Across the listing below, count the lines holding "symmetry". State the number and nothing more.

### Exercise materials
- - -

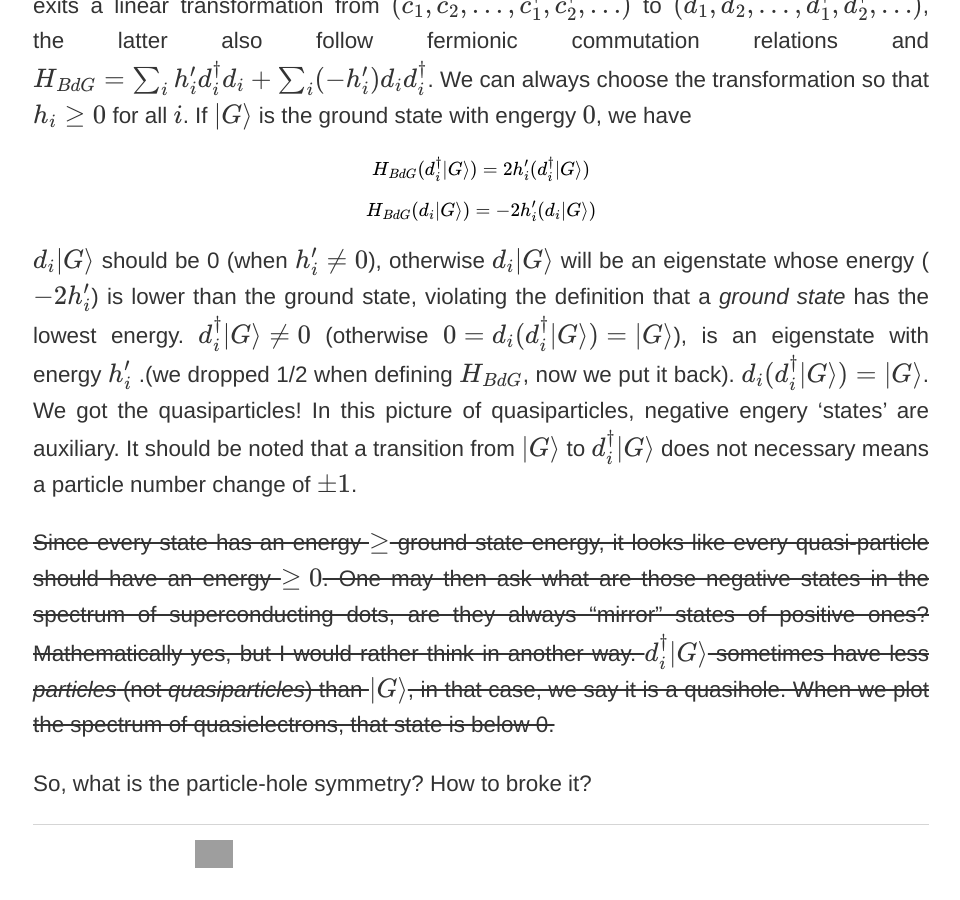
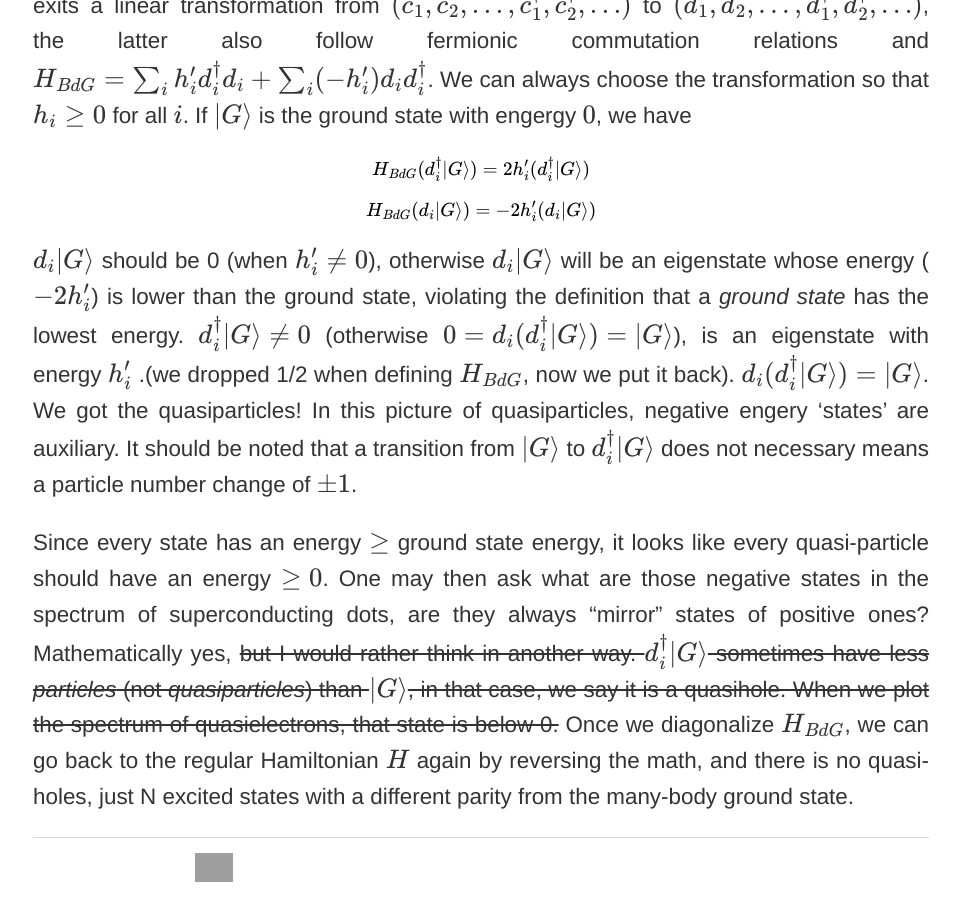
Before and after one commit to cover-me/cover-me.github.io, a Jekyll site: the page built from _posts/2019-05-11-something-about-particle-hole-symmetry.md, in a window 1280 px wide and 900 px high, scrolled down 2405 px. Shown: the whole window, without its empty margins (159-1119 px from the left). Built offline with Jekyll 4.4.1, drawn with Linux system fonts in a browser that asks for light colours; formulas are drawn with MathJax 3; grey boxes are pictures that could not be loaded.

Commit message:
Update 2019-05-11-something-about-particle-hole-symmetry.md

```diff
--- a/_posts/2019-05-11-something-about-particle-hole-symmetry.md
+++ b/_posts/2019-05-11-something-about-particle-hole-symmetry.md
@@ -38,6 +38,4 @@ $$H_{BdG} (d_i \lvert G\rangle) = - 2 h'_i (d_i \lvert G\rangle)$$
 
 $d_i \lvert G\rangle$ should be 0 (when $$h'_i \neq 0$$), otherwise $d_i \lvert G\rangle$ will be an eigenstate whose energy ($$-2 h'_i$$) is lower than the ground state, violating the definition that a _ground state_ has the lowest energy. $d_i^\dagger \lvert G\rangle \neq 0$ (otherwise $$0 = d_i (d_i^\dagger \lvert G \rangle) = \lvert G \rangle$$), is an eigenstate with energy $h'_i$ .(we dropped 1/2 when defining $$H_{BdG}$$, now we put it back). $d_i (d_i^\dagger \lvert G \rangle) = \lvert G \rangle$. We got the quasiparticles! In this picture of quasiparticles, negative engery 'states' are auxiliary. It should be noted that a transition from $\lvert G \rangle$ to $d_i^\dagger \lvert G \rangle$ does not necessary means a particle number change of $\pm 1$.
 
-~~Since every state has an energy $\geq$ ground state energy, it looks like every quasi-particle should have an energy $\geq 0$. One may then ask what are those negative states in the spectrum of superconducting dots, are they always "mirror" states of positive ones? Mathematically yes, but I would rather think in another way. $d_i^\dagger \lvert G\rangle$ sometimes have less _particles_ (not _quasiparticles_) than $\lvert G\rangle$, in that case, we say it is a quasihole. When we plot the spectrum of quasielectrons, that state is below 0.~~
-
-So, what is the particle-hole symmetry? How to broke it?
+Since every state has an energy $\geq$ ground state energy, it looks like every quasi-particle should have an energy $\geq 0$. One may then ask what are those negative states in the spectrum of superconducting dots, are they always "mirror" states of positive ones? Mathematically yes, ~~but I would rather think in another way. $d_i^\dagger \lvert G\rangle$ sometimes have less _particles_ (not _quasiparticles_) than $\lvert G\rangle$, in that case, we say it is a quasihole. When we plot the spectrum of quasielectrons, that state is below 0.~~ Once we diagonalize $H_{BdG}$, we can go back to the regular Hamiltonian $H$ again by reversing the math, and there is no quasi-holes, just N excited states with a different parity from the many-body ground state.
```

- - -

### Your solution
5